Segment Start: Task inputs

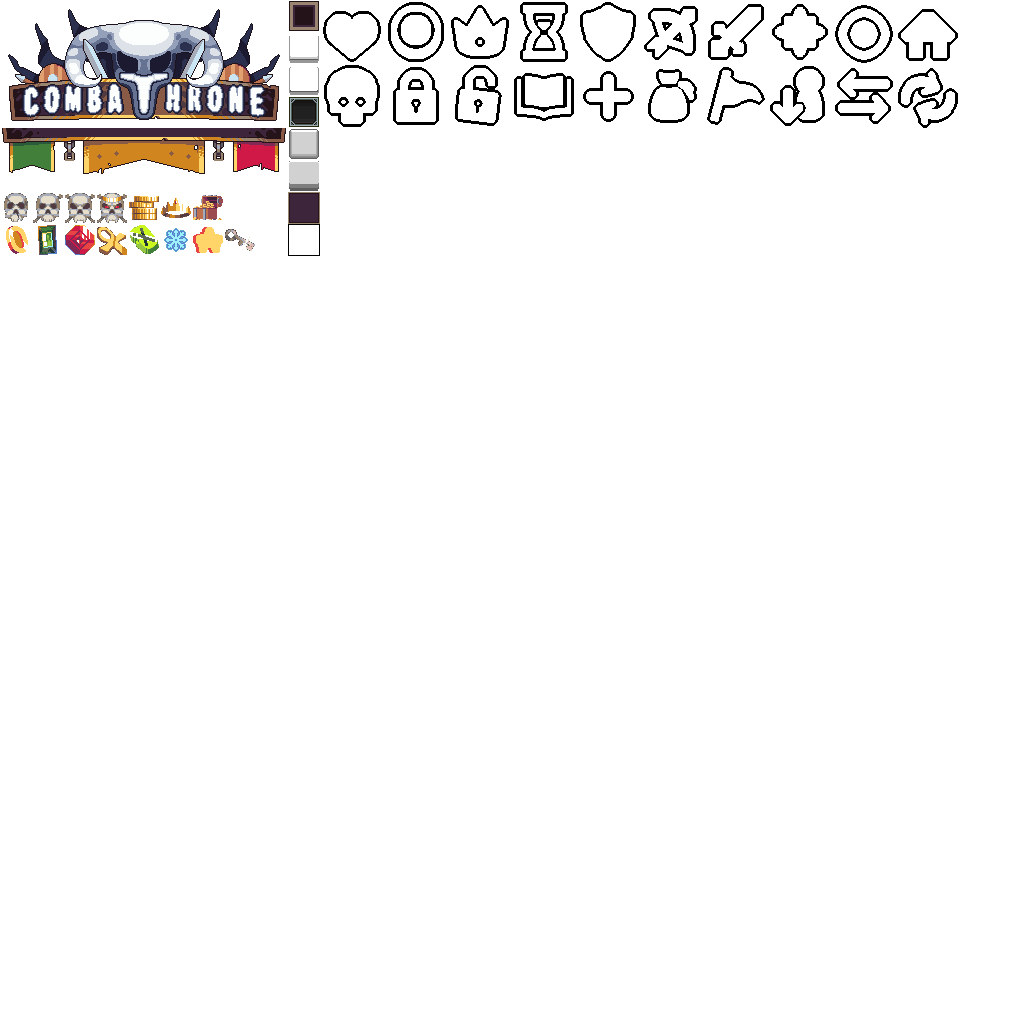
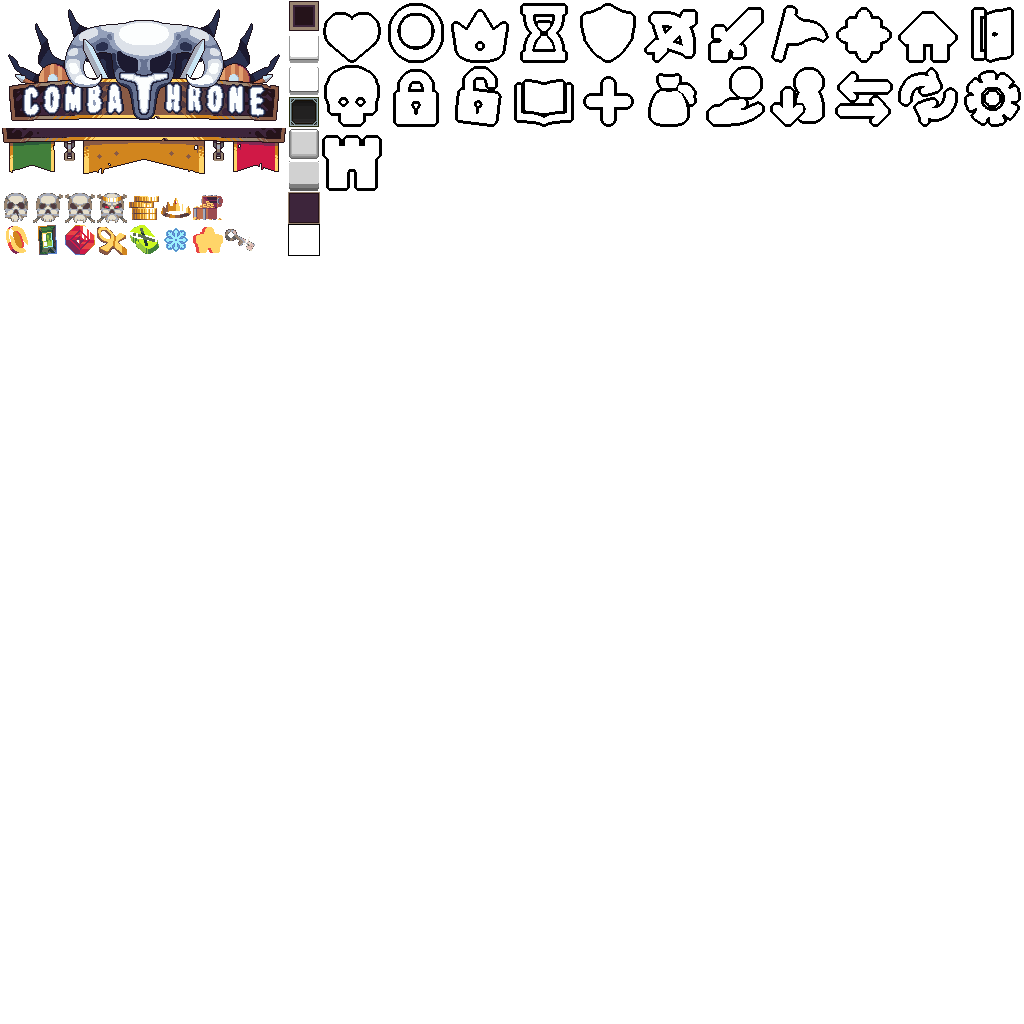
Many tweaks; Miner unit

diff --git a/game/character.go b/game/character.go
@@ -31,22 +31,20 @@ type Character struct {
 	Info, ActValueName string
 	RoleIcon           Icon
 	RoleName           string
-
-	Behavior func(self *Unit)
 }
 
 const CharMiner, CharCook, CharBowyer, CharDummy, CharCount CharacterKind = 0, 1, 2, 3, 4
 
 var Characters [4]*Character
 
-func NewCharacter(behavior func(self *Unit), origin ZoneKind, stats Stats, info string) *Character {
+func NewCharacter(origin ZoneKind, stats Stats, info string) *Character {
 	var roleIcons = [RoleCount]Icon{
-		IconMelee, IconRanged, IconTank, IconCollector, IconSupplier, IconGriefer}
+		IconSword, IconBow, IconShield, IconBag, IconHand, IconDebuff}
 	var roleNames = [RoleCount]string{"Melee", "Ranged", "Tank", "Collector", "Support", "Griefer"}
 	var actNames = [RoleCount]string{"damage", "damage", "block", "carry", "buff", "grief"}
 
 	return &Character{
-		Behavior: behavior, Stats: stats, Hitbox: geometry.NewRoundedRectangle(0, 7, 18, 35, 0, 1),
+		Stats: stats, Hitbox: geometry.NewRoundedRectangle(0, 7, 18, 35, 0, 1),
 		Sounds: CharSounds{HitFlesh: AudioHitFlesh, HitWood: AudioHitWood, HitMetal: AudioHitMetal},
 		Info:   info, ActValueName: actNames[stats.Role], RoleIcon: roleIcons[stats.Role], RoleName: roleNames[stats.Role],
 	}
@@ -55,21 +53,19 @@ func NewCharacter(behavior func(self *Unit), origin ZoneKind, stats Stats, info 
 func InitCharacters() {
 	var atlas = assets.LoadAtlas(assets.LoadImage("data/units.png"), "data/units.xml")
 
-	Characters[CharMiner] = NewCharacter(BehaviorMan, ZoneField, Stats{Name: "Miner", Wage: 20, Role: RoleFighter,
-		MaxHealth: 20, Speed: 30, ActValue: 2, ActTime: 15, ActRange: 1, RespawnTimer: 100},
-		"When close to a Woman:\n🌗🟪"+Tags[IconTimer]+"loses 0.5s rest⬜")
-
-	Characters[CharCook] = NewCharacter(BehaviorWoman, ZoneField, Stats{Name: "Cook", Wage: 10, Role: RoleSupport,
-		MaxHealth: 1, Speed: 20, ActValue: 1, ActTime: 18, ActRange: 1, RespawnTimer: 100},
-		"When in front of a Man:\n🌗🟨"+Tags[IconMove]+"gains 10 speed⬜")
-
-	Characters[CharDummy] = NewCharacter(BehaviorDummy, ZoneField, Stats{Name: "Dummy", Role: RoleTank,
+	Characters[CharDummy] = NewCharacter(ZoneField, Stats{Name: "Dummy", Role: RoleTank,
 		MaxHealth: 1, Speed: 0, ActValue: 0, ActTime: 0, ActRange: 0, RespawnTimer: 0},
-		"Cannot die.\nAlthough, it would like to.")
-
-	Characters[CharBowyer] = NewCharacter(BehaviorHunter, ZoneField, Stats{Name: "Bowyer", Wage: 40, Role: RoleRanger,
+		"Cannot 🟥"+Tags[IconSkull]+"die⬜. Even though it really wants to.")
+	Characters[CharDummy].Hitbox.Width += 4
+	Characters[CharMiner] = NewCharacter(ZoneField, Stats{Name: "Miner", Wage: 20, Role: RoleFighter,
+		MaxHealth: 20, Speed: 20, ActValue: 2, ActTime: 15, ActRange: 1, RespawnTimer: 100},
+		"Gains 🟥"+Tags[IconSword]+"8 damage⬜ against "+Tags[IconDoor]+"entrances.")
+	Characters[CharCook] = NewCharacter(ZoneField, Stats{Name: "Cook", Wage: 10, Role: RoleSupport,
+		MaxHealth: 1, Speed: 15, ActValue: 1, ActTime: 18, ActRange: 1, RespawnTimer: 100},
+		"When in front of a Man:\n🌗🟨"+Tags[IconLeftRight]+"gains 10 speed⬜")
+	Characters[CharBowyer] = NewCharacter(ZoneField, Stats{Name: "Bowyer", Wage: 40, Role: RoleRanger,
 		MaxHealth: 14, Speed: 15, ActValue: 4, ActTime: 20, ActRange: 6, RespawnTimer: 100},
-		"When not garrison: \n🟧"+Tags[IconRange]+"gains 2 range⬜")
+		"Gains 🟧"+Tags[IconRange]+"2 range⬜ when not garrison.")
 	Characters[CharBowyer].Sounds = CharSounds{ActTrigger: AudioBow, HitGround: AudioProjectileGround,
 		HitFlesh: AudioProjectileFlesh, HitWood: AudioProjectileWood, HitMetal: AudioProjectileMetal}
 

diff --git a/game/user-interface.go b/game/user-interface.go
@@ -35,30 +35,34 @@ const (
 	IconCoin
 	IconGlory
 	IconTimer
-	IconTank
-	IconRanged
-	IconMelee
-	IconMage
+	IconShield
+	IconBow
+	IconSword
+	IconFlag
 	IconRange
-	IconDeath
+	IconSkull
 	IconLocked
 	IconUnlocked
-	IconStory
-	IconHealer
-	IconCollector
-	IconSupplier
-	IconGriefer
-	IconMove
-	IconHome
-	IconRespawn
+	IconBook
+	IconPlus
+	IconBag
+	IconHand
+	IconDebuff
+	IconLeftRight
+	IconHouse
+	IconLoop
+	IconDoor
+	IconGear
+	IconTower
 	IconCount
 )
 
+// ①②③④⑤⑥⑦⑧⑨⑩⑪⑫⑬⑭⑮⑯⑰⑱⑲⑳⑴⑵⑶⑷⑸⑹⑺⑻⑼⑽⑾⑿⒀⒁⒂⒃⒄⒅⒆⒇⒈⒉⒊⒋⒌⒍⒎⒏⒐⒑⒒⒓⒔⒕⒖⒗⒘⒙⒚⒛
+// ⓐⓑⓒⓓⓔⓕⓖⓗⓘⓙⓚⓛⓜⓝⓞⓟⓠⓡⓢⓣⓤⓥⓦⓧⓨⓩⒶⒷⒸⒹⒺⒻⒼⒽⒾⒿⓀⓁⓂⓃⓄⓅⓆⓇⓈⓉⓊⓋⓌⓍⓎⓏ⓪⓫⓬⓭⓮⓯⓰⓱⓲⓳⓴
 var Tags = []string{
-	IconHealth: "~", IconCoin: "$", IconGlory: "*", IconDeath: "`", IconStory: "@", IconMove: ">", IconRange: "#",
-	IconTimer: "^", IconRespawn: "[", IconHome: "]",
-	IconMelee: "/", IconRanged: "<", IconHealer: "{", IconMage: "}", IconTank: ";", IconCollector: "\\", IconGriefer: "_",
-	IconSupplier: "=",
+	IconHealth: "①", IconCoin: "②", IconGlory: "③", IconSkull: "④", IconBook: "⑤", IconLeftRight: "⑥", IconRange: "⑦",
+	IconTimer: "⑧", IconLoop: "⑨", IconHouse: "⑩", IconSword: "⑪", IconBow: "⑫", IconPlus: "⑬", IconFlag: "⑭",
+	IconShield: "⑮", IconBag: "⑯", IconDebuff: "⑰", IconHand: "⑱", IconDoor: "⑲", IconGear: "⑳", IconTower: "⑴",
 }
 
 var ThemeUI assets.GUIThemeId
@@ -86,7 +90,7 @@ func NewHUD() *HUD {
 
 	TooltipLabel = new(graphics.NewTextbox(0, 0, 100, 100, 0))
 	TooltipLabel.Effects.FillColor, TooltipLabel.Effects.TextLineHeight = 0, 10
-	TooltipLabel.Effects.TextLineGap = -40
+	TooltipLabel.Effects.TextLineGap = -30
 	TooltipLabel.Effects.TextAlignX, TooltipLabel.Effects.TextAlignY = 0.5, 0.5
 
 	var btn = UserInterface.Crops("button")
@@ -157,7 +161,7 @@ func (h *HUD) PickupSlotPosition(slot int) (x, y float32) {
 }
 
 func (h *HUD) UpdateBack() {
-	const scale = 0.6
+	const scale = 0.9
 	h.View.Zoom = scale * 5
 
 	var tx, ty = h.View.PointFromEdge(0.5, 0)
@@ -325,7 +329,7 @@ func (h *HUD) drawBenchUnits(lastSummonIndex int) {
 		h.View.DrawImage(x+sz/2-iSz/2, y+sz/2-iSz/2, iSz, iSz, 0, roleIcon, tint, noMask)
 		if unit.State == StateDecaying {
 			var timerWidth = number.Map(unit.HurtTimer, 0, -float32(unit.Stats.RespawnTimer)/10, sz-2, 0)
-			var icon, col = IconRespawn, color.RGB(102, 102, 255)
+			var icon, col = IconLoop, color.RGB(102, 102, 255)
 
 			h.View.DrawShape(x, y, sz, sz, 0, 0, color.RGBA(0, 0, 0, 150), noMask)
 			h.View.DrawImage(x-sz/2+iSz/2, y+sz/2-iSz/2, iSz, iSz, 0, icons[icon], col, noMask)
@@ -336,7 +340,7 @@ func (h *HUD) drawBenchUnits(lastSummonIndex int) {
 			var hpWidth = number.Map(hp, 0, maxHp, 0, sz-2)
 			var icon, col = IconHealth, palette.Green
 			if hp == 0 {
-				icon, col = IconDeath, palette.Red
+				icon, col = IconSkull, palette.Red
 			}
 			h.View.DrawShape(x, y, sz, sz, 0, 0, color.RGBA(0, 0, 0, 150), noMask)
 			h.View.DrawImage(x-sz/2+iSz/2, y+sz/2-iSz/2, iSz, iSz, 0, icons[icon], col, noMask)
@@ -424,7 +428,7 @@ func (h *HUD) trySummon(lastSummonIndex int) {
 			takenGarrisons = append(takenGarrisons, pu.Lane)
 		}
 	}
-	if unit.Stats.ActRange > 1 {
+	if unit.Stats.ActRange > 1 && Bases[TeamAlly].Kind >= BaseFort {
 		var garrisonsFull = len(takenGarrisons) == 6
 		var garrisonX, garrisonY = PointAtCell(0.5, 4)
 		var shape = geometry.NewRectangle(garrisonX, garrisonY, size, size, 0)

diff --git a/game/unit.go b/game/unit.go
@@ -23,7 +23,6 @@ type Unit struct {
 	Character CharacterKind
 	Lane      Lane
 	Team      Team
-	Behavior  func(self *Unit)
 	Anim      *motion.Animation[assets.ImageId]
 	HealthBar *HealthBar
 	State     State
@@ -80,7 +79,7 @@ func NewUnit(character CharacterKind, team Team, lane Lane) *Unit {
 	var char = Characters[character]
 	var anim = motion.NewAnimation(0, false, char.Animations.Idle...)
 	var unit = Unit{Object: graphics.NewSprite(-2000, -2000, 1, 0), Character: character, Team: team, Lane: lane,
-		Behavior: char.Behavior, Anim: &anim, ActTimer: number.NaN(), HurtTimer: number.NaN(), LastState: StateWaitingToBeSummoned}
+		Anim: &anim, ActTimer: number.NaN(), HurtTimer: number.NaN(), LastState: StateWaitingToBeSummoned}
 
 	if team == TeamAlly {
 		unit.State = StateWaitingToBeSummoned
@@ -222,7 +221,7 @@ func (u *Unit) Update() {
 
 	if TimeScale > 0 {
 		u.applyState()
-		u.Behavior(u)
+		Behaviors[u.Character](u)
 		u.actUponState()
 		u.applyPhysics()
 		u.applyCollisions()
@@ -290,21 +289,21 @@ func (u *Unit) DrawTooltip(shape geometry.Shape, bench bool) {
 	if u.State == StateDecaying && u.HurtTimer > -float32(s.RespawnTimer)/10 {
 		respawnTimer = TooltipTexts[6].Set(number.Round(float32(s.RespawnTimer)/10+u.HurtTimer, 1), "/")
 	}
-	TooltipLabel.Shape = geometry.NewRectangle(x, y, width-16, height-12, 0)
+	TooltipLabel.Shape = geometry.NewRectangle(x, y, width-14, height-12, 0)
 	TooltipLabel.Effects.TextAlignX, TooltipLabel.Effects.TextAlignY = 0, 0.5
 	TooltipLabel.Text = TooltipTexts[7].Set(
 		"🟩", Tags[IconHealth], health1, b.MaxHealth, " health ", health2, "\n",
-		"🟨", Tags[IconMove], s.Speed, " speed ", speed, "\n",
+		"🟨", Tags[IconLeftRight], s.Speed, " speed ", speed, "\n",
 		"🟥", Tags[char.RoleIcon], s.ActValue, " ", char.ActValueName, " ", val, "\n",
 		"🟧", Tags[IconRange], s.ActRange, " range ", rng, "\n",
 		"🌗🟪", Tags[IconTimer], actTimer, number.Round(float32(b.ActTime)/10, 1), "s rest\n",
-		"🌗🟦", Tags[IconRespawn], respawnTimer, number.Round(float32(b.RespawnTimer)/10, 1), "s respawn\n",
+		"🌗🟦", Tags[IconLoop], respawnTimer, number.Round(float32(b.RespawnTimer)/10, 1), "s respawn\n",
 		"⬜", char.Info,
 	)
 	GameHUD.View.DrawObject(TooltipLabel)
 
 	TooltipLabel.Effects.TextAlignX, TooltipLabel.Effects.TextAlignY = 1, 1
-	TooltipLabel.Text = TooltipTexts[8].Set(s.Name, "\n", Tags[IconHome], Zones[char.Origin].Name, "\n",
+	TooltipLabel.Text = TooltipTexts[8].Set(s.Name, "\n", Tags[IconHouse], Zones[char.Origin].Name, "\n",
 		Tags[char.RoleIcon], char.RoleName, "\n\n\n")
 	GameHUD.View.DrawObject(TooltipLabel)
 
@@ -647,7 +646,8 @@ func (u *Unit) draw() {
 	u.ImageId, u.Width, u.Height = frame, crop.Width, crop.Height
 
 	if u.Health > 0 && !u.IsGarrisoner() {
-		DrawShadow(u.X, u.Z, u.Width*0.6, u.Height*0.1, 0, u.Mask)
+		var hb = u.Hitbox()
+		DrawShadow(u.X, u.Z, hb.Width, hb.Height*0.1, 0, u.Mask)
 	}
 
 	if u.Team == TeamEnemy {

diff --git a/game/scene.go b/game/scene.go
@@ -102,7 +102,7 @@ func InitScene() {
 	Player = NewPlayer()
 
 	Player.Units[0] = NewUnit(CharBowyer, TeamAlly, 0)
-	Player.Units[1] = NewUnit(CharBowyer, TeamAlly, 0)
+	Player.Units[1] = NewUnit(CharMiner, TeamAlly, 0)
 	// Player.Units[2] = NewUnit(CharCook, TeamAlly, 0)
 	// Player.Units[3] = NewUnit(CharMiner, TeamAlly, 0)
 }
@@ -123,17 +123,17 @@ func UpdateTitleScreen() {
 
 	gui.Scale = View.Zoom
 	var hud = gui.AreaHUD(0.5, 1, 0, 0)
-	gui.Button("@ Story Mode", geometry.NewArea(hud.X, hud.Y-TileSize*5.5, 120, 28), geometry.Area{}, ThemeUI, true)
+	gui.Button(storyMode, geometry.NewArea(hud.X, hud.Y-TileSize*5.5, 120, 28), geometry.Area{}, ThemeUI, true)
 	if gui.IsJustClicked() {
 		InGame = true
 		PlayAmbience(CurrentZone.Kind)
 	}
-	gui.Button("* Arena Mode", geometry.NewArea(hud.X, hud.Y-TileSize*4.5, 120, 28), geometry.Area{}, ThemeUI, false)
+	gui.Button(arenaMode, geometry.NewArea(hud.X, hud.Y-TileSize*4.5, 120, 28), geometry.Area{}, ThemeUI, false)
 	if gui.IsFocused() {
 		mouse.SetCursor(cursor.NotAllowed)
 	}
-	gui.Button("Settings", geometry.NewArea(hud.X, hud.Y-TileSize*3, 100, 28), geometry.Area{}, ThemeUI, true)
-	gui.Button("Exit", geometry.NewArea(hud.X, hud.Y-TileSize*2, 100, 28), geometry.Area{}, ThemeUI, true)
+	gui.Button(settings, geometry.NewArea(hud.X, hud.Y-TileSize*3, 100, 28), geometry.Area{}, ThemeUI, true)
+	gui.Button(exit, geometry.NewArea(hud.X, hud.Y-TileSize*2, 100, 28), geometry.Area{}, ThemeUI, true)
 	if gui.IsJustClicked() {
 		window.Close()
 	}
@@ -225,6 +225,8 @@ func DeltaTimeScaled() float32 {
 var highlightCursorColors = map[int]uint{
 	cursor.Arrow: palette.LightGray, cursor.Hand: palette.White, cursor.NotAllowed: palette.Red,
 }
+var storyMode, arenaMode = Tags[IconBook] + "Story Mode", Tags[IconTower] + "Arena Mode"
+var settings, exit = Tags[IconGear] + "Settings", Tags[IconDoor] + "Exit"
 
 func mirrorGarrisonLanes() {
 	for i := LaneGarrison1; i < LaneGarrisonPlus3+1; i++ {

diff --git a/game/behaviors.go b/game/behaviors.go
@@ -1,36 +1,27 @@
 package game
 
-import (
-	"pure-game-kit/packages/input/keyboard"
-	"pure-game-kit/packages/input/keyboard/key"
-)
-
-func BehaviorMan(self *Unit) {
-}
-
-func BehaviorWoman(self *Unit) {
-	if keyboard.IsKeyJustPressed(key.A) {
-		self.VelocityX = 0
-		self.State = StateActStart
-	}
-}
-
-func BehaviorHunter(self *Unit) {
-	if self.State == StateSummoned {
-		if !self.IsGarrisoner() {
-			self.Stats.ActRange += 2
+var Behaviors = map[CharacterKind]func(self *Unit){
+	CharDummy: func(self *Unit) {
+		switch self.State {
+		case StateDyingStart:
+			self.State = StateIdling
+			self.Health = 1
+		case StateSummoned:
+			self.X, self.Y = TileSize*5, -TileSize*6
+		case StateWalking:
+			self.State = StateIdling
 		}
-	}
-}
+	},
+	CharMiner: func(self *Unit) {
 
-func BehaviorDummy(self *Unit) {
-	switch self.State {
-	case StateDyingStart:
-		self.State = StateIdling
-		self.Health = 1
-	case StateSummoned:
-		self.X, self.Y = TileSize*5, -TileSize*6
-	case StateWalking:
-		self.State = StateIdling
-	}
+	},
+	CharCook: func(self *Unit) {
+	},
+	CharBowyer: func(self *Unit) {
+		if self.State == StateSummoned {
+			if !self.IsGarrisoner() {
+				self.Stats.ActRange += 2
+			}
+		}
+	},
 }

diff --git a/game/pickup.go b/game/pickup.go
@@ -53,14 +53,13 @@ func NewPickup(x float32, kind PickupKind, lane Lane) *Pickup {
 		data.Description = "Gives you 🟨" + Tags[IconCoin] + "10 coins⬜.\nNot bad for a single coin, eh?"
 		data.Effect = func() { Player.Coins += 10 }
 	case PickupGem:
-		data.Description = "🟩" + Tags[IconHealth] + "Doubles health⬜ of all your units."
+		data.Description = "All of your units gain\n🟩" + Tags[IconHealth] + "double health⬜."
 	case PickupCrystal:
-		data.Description = "🟥" + Tags[IconMelee] + Tags[IconRanged] + Tags[IconTank] + Tags[IconMage] +
-			Tags[IconHealer] + Tags[IconCollector] + Tags[IconSupplier] + Tags[IconGriefer] +
-			"\nDoubles action points\n" +
-			"⬜of all your units."
+		data.Description = "All of your units gain\n🟥" + Tags[IconSword] + Tags[IconBow] + Tags[IconShield] +
+			Tags[IconBag] + Tags[IconHand] + Tags[IconDebuff] +
+			"\ndouble action points⬜."
 	case PickupRelic:
-		data.Description = "Revives all 🟥" + Tags[IconDeath] +
+		data.Description = "Revives all 🟥" + Tags[IconSkull] +
 			"dead⬜ units and gives them 🟩" + Tags[IconHealth] + "full health⬜."
 	case PickupRune:
 		data.Description = "Prevents any enemy units from appearing for 20s."

diff --git a/game/base.go b/game/base.go
@@ -44,7 +44,7 @@ func NewBase(team Team, kind BaseKind, garrison Garrison, entrances [3]EntranceK
 
 	var x, y = PointAtCell(14, 5.5)
 	if team == TeamAlly {
-		x, _ = PointAtCell(3, 5.5)
+		x, y = PointAtCell(3, 6)
 	}
 
 	var flag = graphics.NewSprite(x, y, 1, 0)
@@ -113,9 +113,10 @@ func (b *Base) UpdateBack() {
 	b.FlagAnim.Frames = CurrentZone.FlagFrames
 	if b.Team == TeamAlly {
 		b.FlagAnim.Frames = Decor.Crops("flag-player")
+		b.FlagAnim.FPS = 6
 	} else {
 		if CurrentZone.Kind == ZoneDocks {
-			x, y = PointAtCell(13.85, -0.15)
+			x, y = PointAtCell(13.85, 0.31)
 			b.FlagAnim.FPS = 5
 		} else {
 			x, y = PointAtCell(14, 5.5)
@@ -124,6 +125,7 @@ func (b *Base) UpdateBack() {
 	}
 	b.Flag.X, b.Flag.Y = x, y
 	b.FlagAnim.TimeScale = TimeScale * CurrentZone.WindSpeed
+
 	var frame = b.FlagAnim.Frame()
 	var crop = frame.CropArea()
 	b.Flag.ImageId, b.Flag.Width, b.Flag.Height = frame, crop.Width, crop.Height

diff --git a/game/health-bar.go b/game/health-bar.go
@@ -91,7 +91,7 @@ func (hb *HealthBar) Update(target geometry.Shape, health, maxHealth int, mask g
 	}
 
 	var border float32 = 2
-	hb.Background.X, hb.Background.Y = target.X, target.Y-target.Height/2
+	hb.Background.X, hb.Background.Y = target.X, target.Y-target.Height/2-4
 
 	hb.Fill.Width = number.Map(float32(max(health, 0)), 0, float32(maxHealth), 0, hb.Background.Width-border)
 	hb.Fill.Height = hb.Background.Height - border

Segment End: Task inputs

### [Exercise requirements]
Copy out every line of the listing that contains the string "NewCharacter".

### [Response box]
-func NewCharacter(behavior func(self *Unit), origin ZoneKind, stats Stats, info string) *Character {
+func NewCharacter(origin ZoneKind, stats Stats, info string) *Character {
@@ -55,21 +53,19 @@ func NewCharacter(behavior func(self *Unit), origin ZoneKind, stats Stats, info 
-	Characters[CharMiner] = NewCharacter(BehaviorMan, ZoneField, Stats{Name: "Miner", Wage: 20, Role: RoleFighter,
-	Characters[CharCook] = NewCharacter(BehaviorWoman, ZoneField, Stats{Name: "Cook", Wage: 10, Role: RoleSupport,
-	Characters[CharDummy] = NewCharacter(BehaviorDummy, ZoneField, Stats{Name: "Dummy", Role: RoleTank,
+	Characters[CharDummy] = NewCharacter(ZoneField, Stats{Name: "Dummy", Role: RoleTank,
-	Characters[CharBowyer] = NewCharacter(BehaviorHunter, ZoneField, Stats{Name: "Bowyer", Wage: 40, Role: RoleRanger,
+	Characters[CharMiner] = NewCharacter(ZoneField, Stats{Name: "Miner", Wage: 20, Role: RoleFighter,
+	Characters[CharCook] = NewCharacter(ZoneField, Stats{Name: "Cook", Wage: 10, Role: RoleSupport,
+	Characters[CharBowyer] = NewCharacter(ZoneField, Stats{Name: "Bowyer", Wage: 40, Role: RoleRanger,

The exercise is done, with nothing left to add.